* [Problem statement]
The lines to copy from the listing below are those that contain the string "predictions".

* [Records provided]
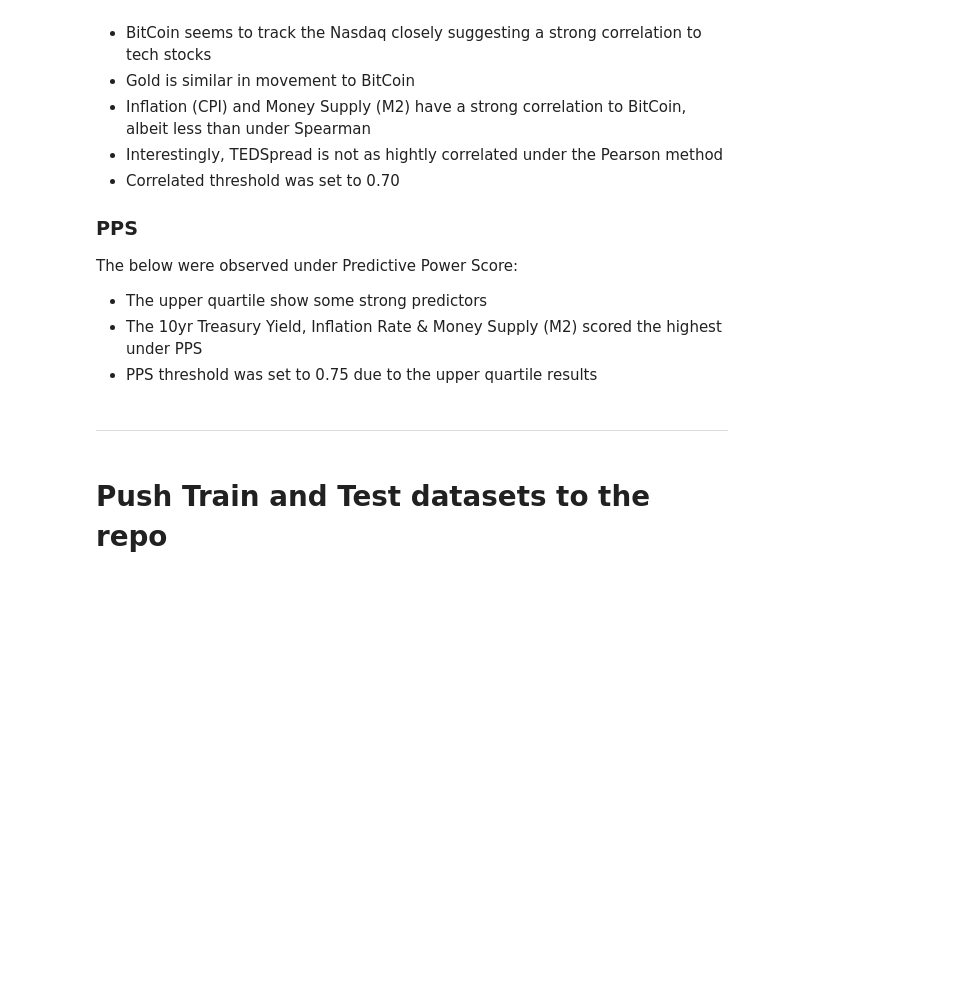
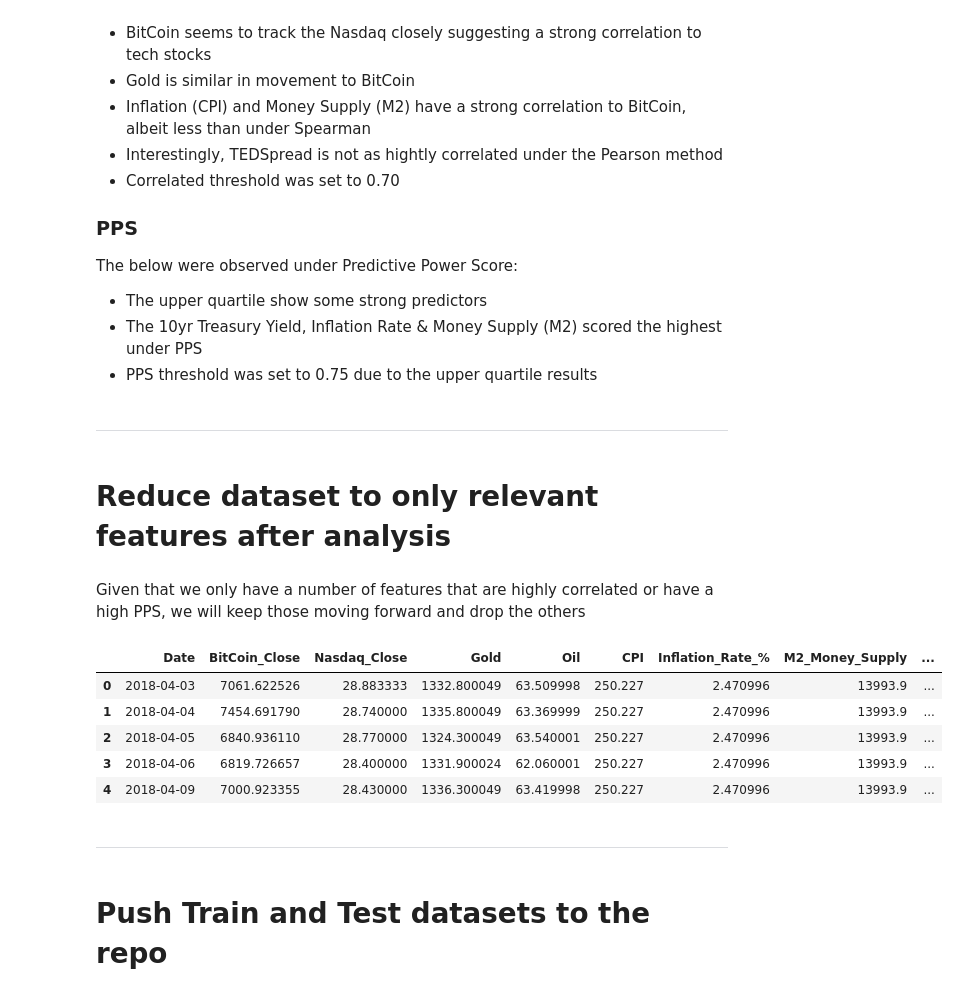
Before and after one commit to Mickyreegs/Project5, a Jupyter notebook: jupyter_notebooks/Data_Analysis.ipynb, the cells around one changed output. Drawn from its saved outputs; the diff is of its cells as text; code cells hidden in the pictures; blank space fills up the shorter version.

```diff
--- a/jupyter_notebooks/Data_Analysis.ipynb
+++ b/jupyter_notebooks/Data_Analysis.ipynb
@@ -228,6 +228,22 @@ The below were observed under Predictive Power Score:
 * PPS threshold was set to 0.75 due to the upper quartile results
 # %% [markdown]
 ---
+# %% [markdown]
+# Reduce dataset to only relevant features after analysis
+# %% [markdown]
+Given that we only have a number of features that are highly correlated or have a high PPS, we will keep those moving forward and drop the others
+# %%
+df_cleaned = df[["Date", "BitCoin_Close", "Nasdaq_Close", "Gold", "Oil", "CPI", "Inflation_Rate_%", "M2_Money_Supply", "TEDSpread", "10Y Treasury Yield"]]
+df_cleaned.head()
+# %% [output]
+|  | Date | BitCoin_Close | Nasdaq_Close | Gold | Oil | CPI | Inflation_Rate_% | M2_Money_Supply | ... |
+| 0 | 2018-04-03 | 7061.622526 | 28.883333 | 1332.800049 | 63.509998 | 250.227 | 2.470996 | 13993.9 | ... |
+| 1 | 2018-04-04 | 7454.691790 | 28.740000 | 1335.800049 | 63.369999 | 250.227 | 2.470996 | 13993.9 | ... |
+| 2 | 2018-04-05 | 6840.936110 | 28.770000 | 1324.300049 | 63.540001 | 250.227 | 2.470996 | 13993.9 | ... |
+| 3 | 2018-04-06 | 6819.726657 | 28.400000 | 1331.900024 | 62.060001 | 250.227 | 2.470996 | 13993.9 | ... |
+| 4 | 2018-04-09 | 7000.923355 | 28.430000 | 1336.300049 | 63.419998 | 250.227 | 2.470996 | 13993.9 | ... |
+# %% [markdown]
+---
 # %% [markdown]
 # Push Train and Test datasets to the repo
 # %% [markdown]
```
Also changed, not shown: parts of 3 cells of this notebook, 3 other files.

* * *

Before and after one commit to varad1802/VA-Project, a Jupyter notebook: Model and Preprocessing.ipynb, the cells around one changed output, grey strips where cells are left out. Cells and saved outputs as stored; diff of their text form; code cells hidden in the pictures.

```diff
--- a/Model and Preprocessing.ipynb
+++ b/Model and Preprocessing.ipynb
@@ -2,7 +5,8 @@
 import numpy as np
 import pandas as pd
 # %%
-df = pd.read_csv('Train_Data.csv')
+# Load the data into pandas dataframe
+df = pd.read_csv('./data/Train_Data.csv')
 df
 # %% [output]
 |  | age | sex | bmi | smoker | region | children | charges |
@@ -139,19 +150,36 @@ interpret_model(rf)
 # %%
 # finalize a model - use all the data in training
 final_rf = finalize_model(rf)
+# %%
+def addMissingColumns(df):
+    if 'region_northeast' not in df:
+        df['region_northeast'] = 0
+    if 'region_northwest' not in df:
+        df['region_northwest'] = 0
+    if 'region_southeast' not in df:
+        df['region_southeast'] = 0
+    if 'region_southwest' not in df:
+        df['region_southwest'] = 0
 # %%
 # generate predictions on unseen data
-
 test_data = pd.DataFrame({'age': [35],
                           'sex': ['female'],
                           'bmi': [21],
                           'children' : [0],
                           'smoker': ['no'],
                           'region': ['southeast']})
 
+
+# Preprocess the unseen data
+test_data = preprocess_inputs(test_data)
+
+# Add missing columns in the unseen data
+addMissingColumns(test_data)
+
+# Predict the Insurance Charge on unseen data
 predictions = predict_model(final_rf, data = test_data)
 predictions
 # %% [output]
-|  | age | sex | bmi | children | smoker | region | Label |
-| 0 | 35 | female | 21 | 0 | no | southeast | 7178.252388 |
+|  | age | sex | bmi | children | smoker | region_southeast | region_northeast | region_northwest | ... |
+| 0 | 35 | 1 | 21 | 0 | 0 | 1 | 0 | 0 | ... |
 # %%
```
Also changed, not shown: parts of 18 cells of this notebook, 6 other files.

* [Problem solution]
 # generate predictions on unseen data
 predictions = predict_model(final_rf, data = test_data)
 predictions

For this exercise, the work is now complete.